- Work instructions
Go through the data below and return each line where the string "Base" occurs.

- Material to process
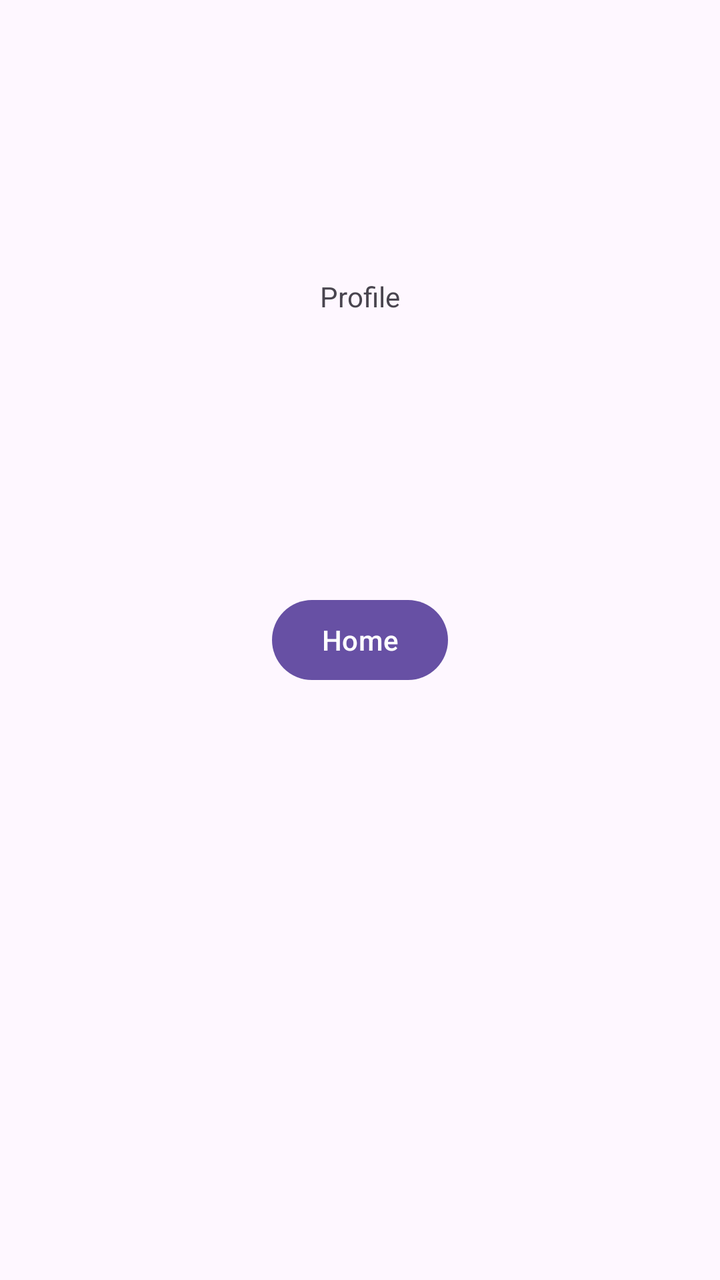
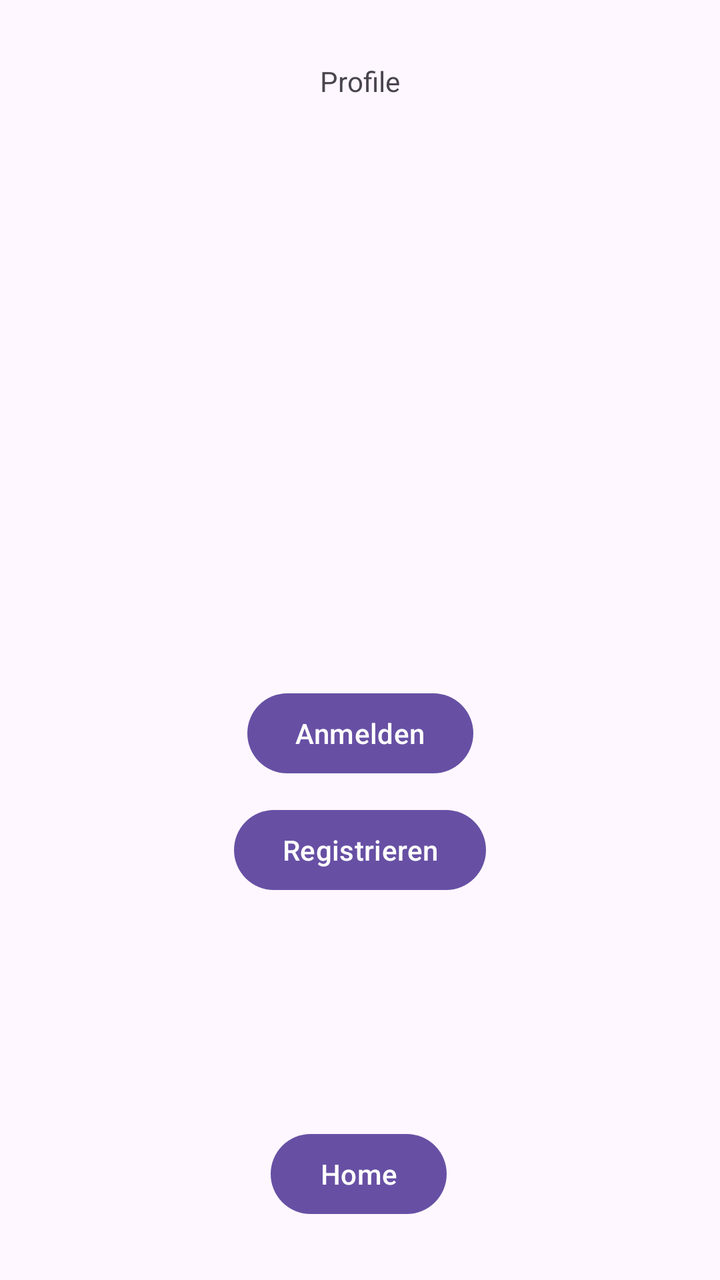

Screens rendered from an Android XML layout before and after an edit, with the pre-edit source and the edit as a unified diff.
<!-- AndroidManifest.xml: application theme Theme.TrafficSceneAnalyser -->
<!-- res/layout/activity_profile.xml -->
<?xml version="1.0" encoding="utf-8"?>
<androidx.constraintlayout.widget.ConstraintLayout xmlns:android="http://schemas.android.com/apk/res/android"
    xmlns:app="http://schemas.android.com/apk/res-auto"
    xmlns:tools="http://schemas.android.com/tools"
    android:id="@+id/main"
    android:layout_width="match_parent"
    android:layout_height="match_parent"
    tools:context=".ProfileActivity">

    <Button
        android:id="@+id/button"
        android:layout_width="wrap_content"
        android:layout_height="wrap_content"
        android:onClick="goToHome"
        android:text="Home"
        app:layout_constraintBottom_toBottomOf="parent"
        app:layout_constraintEnd_toEndOf="parent"
        app:layout_constraintStart_toStartOf="parent"
        app:layout_constraintTop_toTopOf="parent" />

    <TextView
        android:id="@+id/textView2"
        android:layout_width="wrap_content"
        android:layout_height="wrap_content"
        android:text="Profile"
        app:layout_constraintBottom_toTopOf="@+id/button"
        app:layout_constraintEnd_toEndOf="parent"
        app:layout_constraintStart_toStartOf="parent"
        app:layout_constraintTop_toTopOf="parent" />
</androidx.constraintlayout.widget.ConstraintLayout>
<!-- resources referenced by this layout -->
<resources>
  <style name="Theme.TrafficSceneAnalyser" parent="Base.Theme.TrafficSceneAnalyser" />
  <style name="Base.Theme.TrafficSceneAnalyser" parent="Theme.Material3.DayNight.NoActionBar">
          
          
      </style>
</resources>

<!-- the commit's change to res/layout/activity_profile.xml (unified diff, before → after) -->
@@ -15,8 +15,10 @@
         android:text="Home"
         app:layout_constraintBottom_toBottomOf="parent"
         app:layout_constraintEnd_toEndOf="parent"
+        app:layout_constraintHorizontal_bias="0.498"
         app:layout_constraintStart_toStartOf="parent"
-        app:layout_constraintTop_toTopOf="parent" />
+        app:layout_constraintTop_toTopOf="parent"
+        app:layout_constraintVertical_bias="0.951" />
 
     <TextView
         android:id="@+id/textView2"
@@ -26,5 +28,30 @@
         app:layout_constraintBottom_toTopOf="@+id/button"
         app:layout_constraintEnd_toEndOf="parent"
         app:layout_constraintStart_toStartOf="parent"
-        app:layout_constraintTop_toTopOf="parent" />
+        app:layout_constraintTop_toTopOf="parent"
+        app:layout_constraintVertical_bias="0.057" />
+
+    <Button
+        android:id="@+id/loginButton"
+        android:layout_width="wrap_content"
+        android:layout_height="wrap_content"
+        android:onClick="goToLogin"
+        android:text="Anmelden"
+        app:layout_constraintBottom_toTopOf="@+id/registerButton"
+        app:layout_constraintEnd_toEndOf="parent"
+        app:layout_constraintStart_toStartOf="parent"
+        app:layout_constraintTop_toBottomOf="@+id/textView2"
+        app:layout_constraintVertical_bias="0.966" />
+
+    <Button
+        android:id="@+id/registerButton"
+        android:layout_width="wrap_content"
+        android:layout_height="wrap_content"
+        android:onClick="goToRegister"
+        android:text="Registrieren"
+        app:layout_constraintBottom_toTopOf="@+id/button"
+        app:layout_constraintEnd_toEndOf="parent"
+        app:layout_constraintStart_toStartOf="parent"
+        app:layout_constraintTop_toBottomOf="@+id/textView2"
+        app:layout_constraintVertical_bias="0.755" />
 </androidx.constraintlayout.widget.ConstraintLayout>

- Exercise output
  <style name="Theme.TrafficSceneAnalyser" parent="Base.Theme.TrafficSceneAnalyser" />
  <style name="Base.Theme.TrafficSceneAnalyser" parent="Theme.Material3.DayNight.NoActionBar">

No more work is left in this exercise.